Eucalyptus is a woody flowering tree or shrub. There are around 700 different species, mostly found in Australia and Southeast Asia but several varieties grow in Europe, America and Africa. It is a fast-growing plant that has attracted attention for producing an oil that can be used for cleaning and as a natural insecticide. When it is harvested, it is cut rather than uprooted, and so grows back, and with speed, making it a renewable material. The essential oil extracted from eucalyptus leaves contains compounds that are powerful natural disinfectants, which makes it a popular fragrance for soap makers. Unlike organic cotton plants, eucalyptus is woody and therefore needs energy input to convert it into a soft fibre before it can be used for clothing.
Eucalyptus as a material
Eucalyptus as a material is known as Tencel Lyocell. It is made from the pulp of eucalyptus trees.
Eucalyptus Tencel is produced using a lyocell process exclusively from the wood pulp of eucalyptus trees certified by the Forestry Stewardship Council (FSC), and the fibre carries the Pan-European Forest Council (PEFC) quality seal.
The eucalyptus goes through a similar process as other semi-synthetic natural fibres, such as Viscous bamboo fabric, but the Lyocell process used to make eucalyptus is more benign and eco-friendly.
Eucalyptus as a material is known as Tencel Lyocell. It is made from the pulp of
eucalyptus trees. The eucalyptus goes through a similar process as other semi-synthetic natural fibres, such as Viscous bamboo fabric, but the Lyocell process used to
make eucalyptus is more benign and eco-friendly.
Are all the fabrics without flaws? Well, no. No new products created on this earth are without an impact. The greenest textiles will always be those repurposed from salvaged clothes, followed by hemp, linen and organic cotton (which is water-intensive but thankfully pesticide-free).

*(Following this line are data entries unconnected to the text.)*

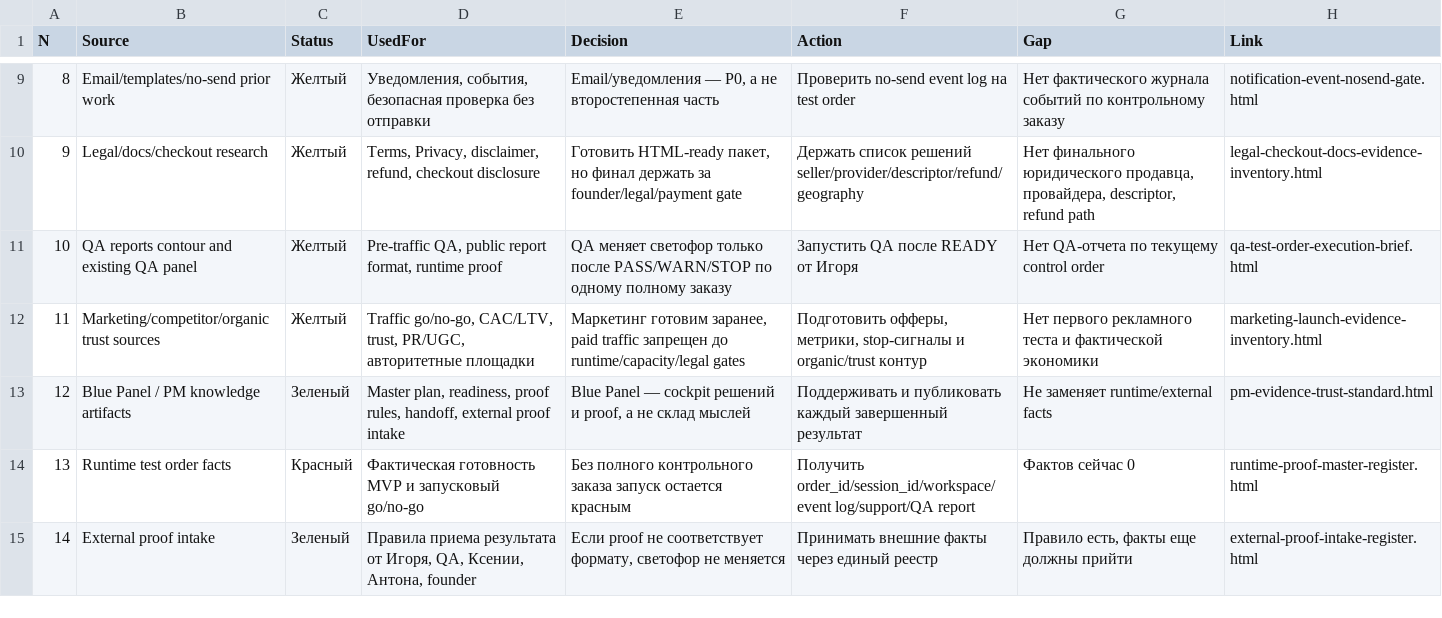
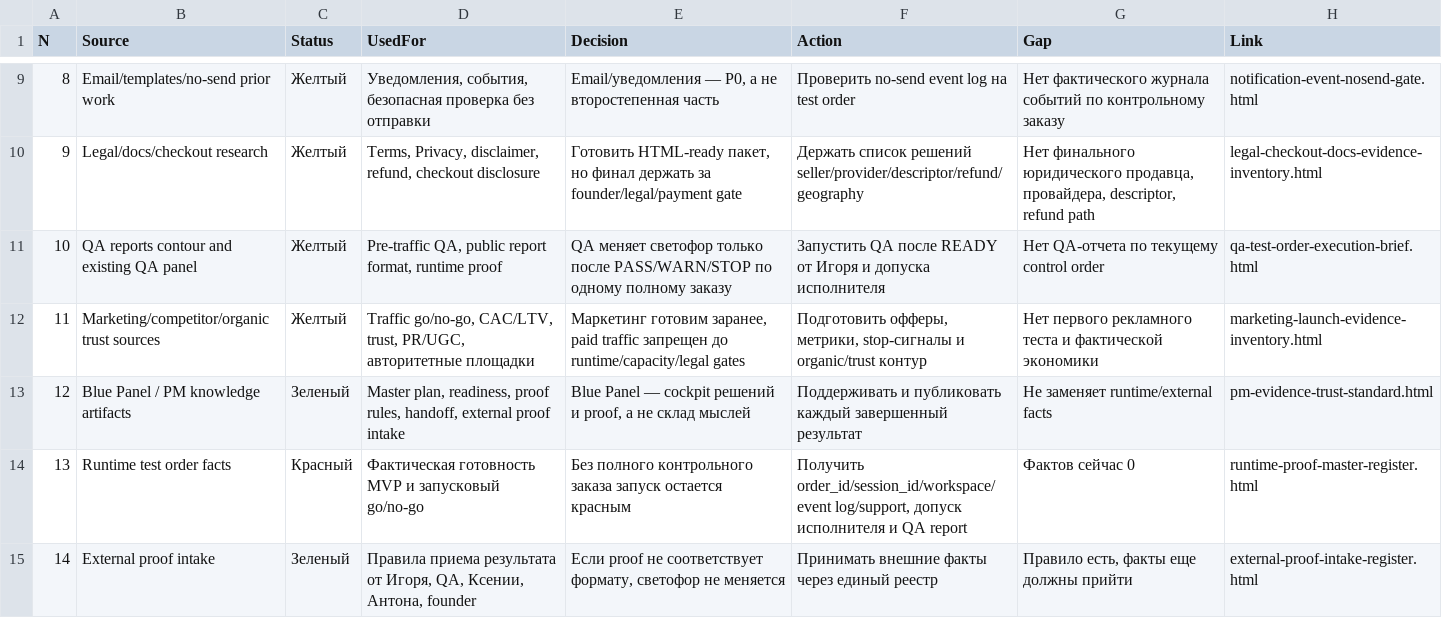
Before and after one commit to cutthreat/confideline, a CSV file: web/blue-panel/docs/artifacts/SOURCE_TO_DECISION_TRACEABILITY_MAP_2026_06_05.csv, drawn as a sheet; only a part is shown, gaps mark what is left out.

```diff
--- a/web/blue-panel/docs/artifacts/SOURCE_TO_DECISION_TRACEABILITY_MAP_2026_06_05.csv
+++ b/web/blue-panel/docs/artifacts/SOURCE_TO_DECISION_TRACEABILITY_MAP_2026_06_05.csv
@@ -10,6 +10,6 @@
 "9","Legal/docs/checkout research","Желтый","Terms, Privacy, disclaimer, refund, checkout disclosure","Готовить HTML-ready пакет, но финал держать за founder/legal/payment gate","Держать список решений seller/provider/descriptor/refund/geography","Нет финального юридического продавца, провайдера, descriptor, refund path","legal-checkout-docs-evidence-inventory.html"
-"10","QA reports contour and existing QA panel","Желтый","Pre-traffic QA, public report format, runtime proof","QA меняет светофор только после PASS/WARN/STOP по одному полному заказу","Запустить QA после READY от Игоря","Нет QA-отчета по текущему control order","qa-test-order-execution-brief.html"
+"10","QA reports contour and existing QA panel","Желтый","Pre-traffic QA, public report format, runtime proof","QA меняет светофор только после PASS/WARN/STOP по одному полному заказу","Запустить QA после READY от Игоря и допуска исполнителя","Нет QA-отчета по текущему control order","qa-test-order-execution-brief.html"
 "11","Marketing/competitor/organic trust sources","Желтый","Traffic go/no-go, CAC/LTV, trust, PR/UGC, авторитетные площадки","Маркетинг готовим заранее, paid traffic запрещен до runtime/capacity/legal gates","Подготовить офферы, метрики, stop-сигналы и organic/trust контур","Нет первого рекламного теста и фактической экономики","marketing-launch-evidence-inventory.html"
 "12","Blue Panel / PM knowledge artifacts","Зеленый","Master plan, readiness, proof rules, handoff, external proof intake","Blue Panel — cockpit решений и proof, а не склад мыслей","Поддерживать и публиковать каждый завершенный результат","Не заменяет runtime/external facts","pm-evidence-trust-standard.html"
-"13","Runtime test order facts","Красный","Фактическая готовность MVP и запусковый go/no-go","Без полного контрольного заказа запуск остается красным","Получить order_id/session_id/workspace/event log/support/QA report","Фактов сейчас 0","runtime-proof-master-register.html"
+"13","Runtime test order facts","Красный","Фактическая готовность MVP и запусковый go/no-go","Без полного контрольного заказа запуск остается красным","Получить order_id/session_id/workspace/event log/support, допуск исполнителя и QA report","Фактов сейчас 0","runtime-proof-master-register.html"
 "14","External proof intake","Зеленый","Правила приема результата от Игоря, QA, Ксении, Антона, founder","Если proof не соответствует формату, светофор не меняется","Принимать внешние факты через единый реестр","Правило есть, факты еще должны прийти","external-proof-intake-register.html"
```
Also changed, not shown: web/blue-panel/docs/artifacts/PM_EVIDENCE_TRUST_STANDARD_2026_06_05.csv, web/blue-panel/docs/artifacts/PM_SOURCE_COVERAGE_MAP_2026_06_05.csv, 6 other files.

The ones you’re asking about I call plant-based synthetics. Why? Well, you’d never see a traditional weaver spinning creamy-soft fabrics out of little soybeans. Ditto for eucalyptus fibres. They need some heavy-duty processing to get the silky drape we’ve learned to love in synthetic naturals.
The whole class of textiles made from tree pulp, cornstarch, soy, bamboo, seaweed, crab shells – you name it – can be lumped together as “regenerated fibres.” Some are made of plant cellulose (tree pulps like eucalyptus and bamboo); others, like soy, are made from plant proteins.
Eucalyptus fibre by any other name
Fibres are divided into three main categories:
• Natural – like flax, wool, silk and cotton
• Manufactured – made from cellulose or protein